She and Jamika Wilson are the first Black women to win the award for hair and makeup
— A Shady Dame From Seville (@SorayaMcDonald) April 26, 2021
Ma Rainey’s Black Bottom was nominated for an outstanding five Academy Awards. The film took home two for Best Makeup and Hairstyling and Anna Roth snagged a win for Best Costume Design.
American actor Typer Perry was recognised for his philanthropic efforts and awarded the Jean Hersholt Humanitarian Award at yesterday’s ceremony.
Perry is known for his generous activism and support of the Black and LGBTQ+ community.
Starting his speech, the 54-year-old took a stand against hate: “My mother taught me to refuse hate,” he began, “she taught me to refuse blanket judgment.
“And in this time, and with all of the internet and social media and algorithms and everything that wants us to think a certain way, the 24-hour news cycle, it is my hope that all of us will teach our kids – just refuse hate. Don’t hate anybody.
“I refuse to hate someone because they are Mexican or because they are Black or white or LGBT+. I refuse to hate someone because they are a police officer.
“I refuse to hate someone because they are Asian. I would hope that we would refuse hate.”
The star pushed for a more centrist view on politics calling for everyday people to “stand in the middle because that’s where healing happens. That’s where conversation happens. That’s where change happens”.
“So anyone who wants to meet me in the middle, to refuse hate, to refuse blanket judgment, and to help lift someone’s feet off the ground, this one is for you, too.”
However, not everyone was pleased with the actor’s middle-ground approach, particularly its support of the police.
Police officers are not an oppressed group. No one “hates” the police because of undue prejudice. It’s because they engage in state-sanctioned violence against all of the groups Tyler Perry said we shouldn’t hate! #Oscars
— Kathleen Newman-Bremang (@KathleenNB) April 26, 2021
You can watch Perry’s speech here or below.

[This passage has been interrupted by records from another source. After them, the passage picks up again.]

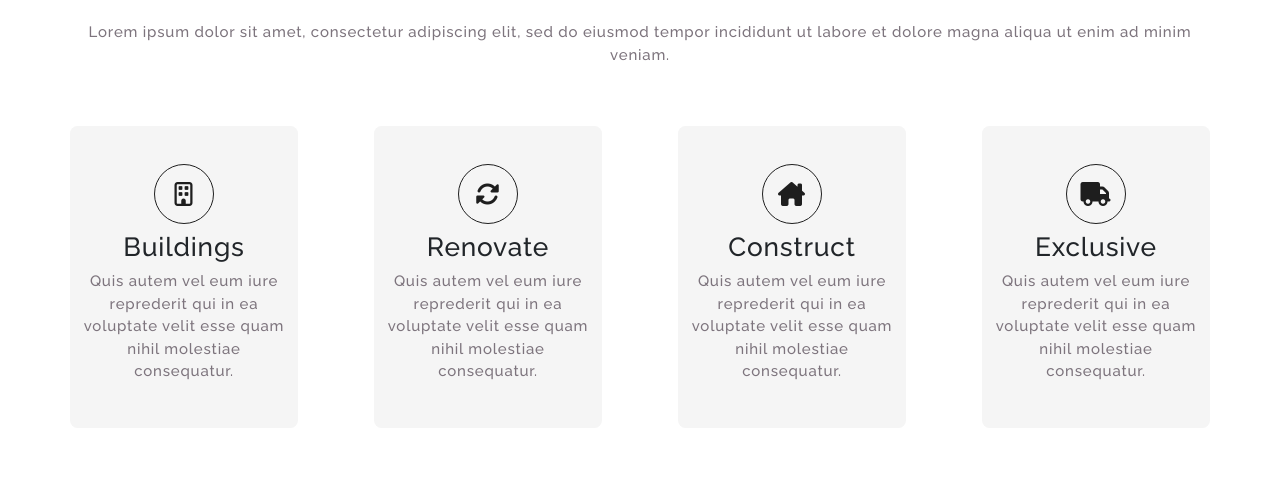
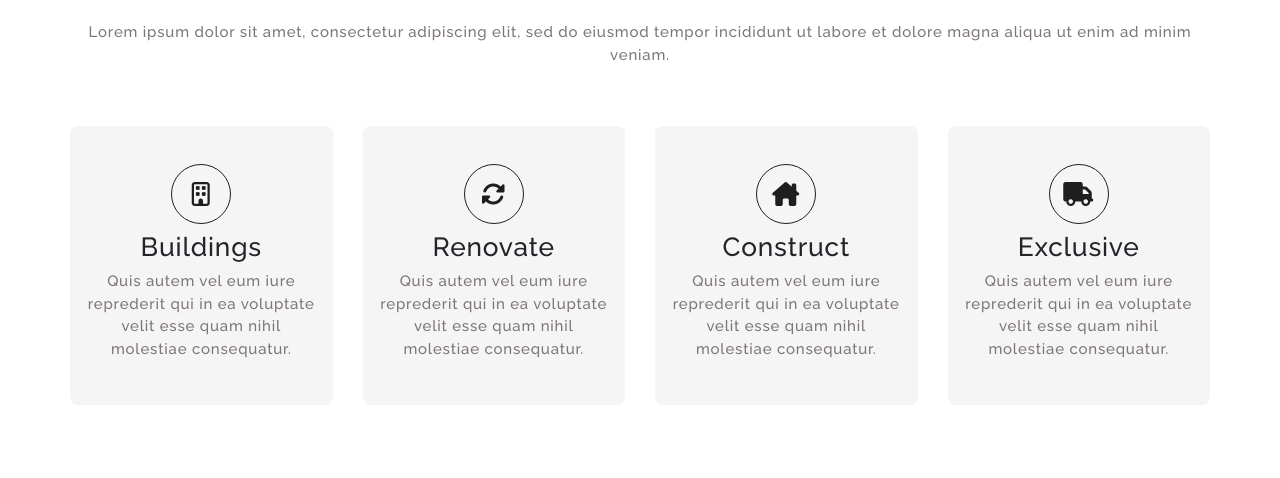
Before and after one commit to ilario-moreni/proj-html-vuejs, a Vue app: page / in a window 1280 px wide. Shown: the part 1040-1518 px from the top of the page. Built offline with nearby package versions, Linux system fonts and the light colour scheme.

Commit message:
main (SpecialistCards fixed)

```diff
--- a/src/components/SpecialistCards.vue
+++ b/src/components/SpecialistCards.vue
@@ -6,23 +6,23 @@ export default {
 
 <template lang="">
     <div class="container text-center">
-        <div class="row row-cols-5 justify-content-between">
-            <div class="col  my_specialist_card rounded-3">
+        <div class="row">
+            <div class="col me-3 my_specialist_card rounded-3">
                 <div class="specialist_icon my-2"><i class="fa-regular fa-building"></i></div>
                 <h3>Buildings</h3>
                 <p>Quis autem vel eum iure reprederit qui in ea voluptate velit esse quam nihil molestiae consequatur.</p>
             </div>
-            <div class="col  my_specialist_card rounded-3">
+            <div class="col mx-3 my_specialist_card rounded-3">
                 <div class="specialist_icon my-2"><i class="fa-solid fa-rotate"></i></div>
                 <h3>Renovate</h3>
                 <p>Quis autem vel eum iure reprederit qui in ea voluptate velit esse quam nihil molestiae consequatur.</p>
             </div>
-            <div class="col  my_specialist_card rounded-3">
+            <div class="col mx-3 my_specialist_card rounded-3">
                 <div class="specialist_icon my-2"><i class="fa-solid fa-house-chimney"></i></div>
                 <h3>Construct</h3>
                 <p>Quis autem vel eum iure reprederit qui in ea voluptate velit esse quam nihil molestiae consequatur.</p>
             </div>
-            <div class="col  my_specialist_card rounded-3">
+            <div class="col ms-3 my_specialist_card rounded-3">
                 <div class="specialist_icon my-2"><i class="fa-solid fa-truck"></i></div>
                 <h3>Exclusive</h3>
                 <p>Quis autem vel eum iure reprederit qui in ea voluptate velit esse quam nihil molestiae consequatur.</p>
```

Tyler Perry accepts Jean Hersholt Humanitarian Award "I refuse to hate someone because they are Mexican or because they are Black or white or LBGTQ. I refuse to hate someone because they are a police officer. I refuse to hate someone because they are Asian." pic.twitter.com/FjpTaYhKUu
— ABC News (@ABC) April 26, 2021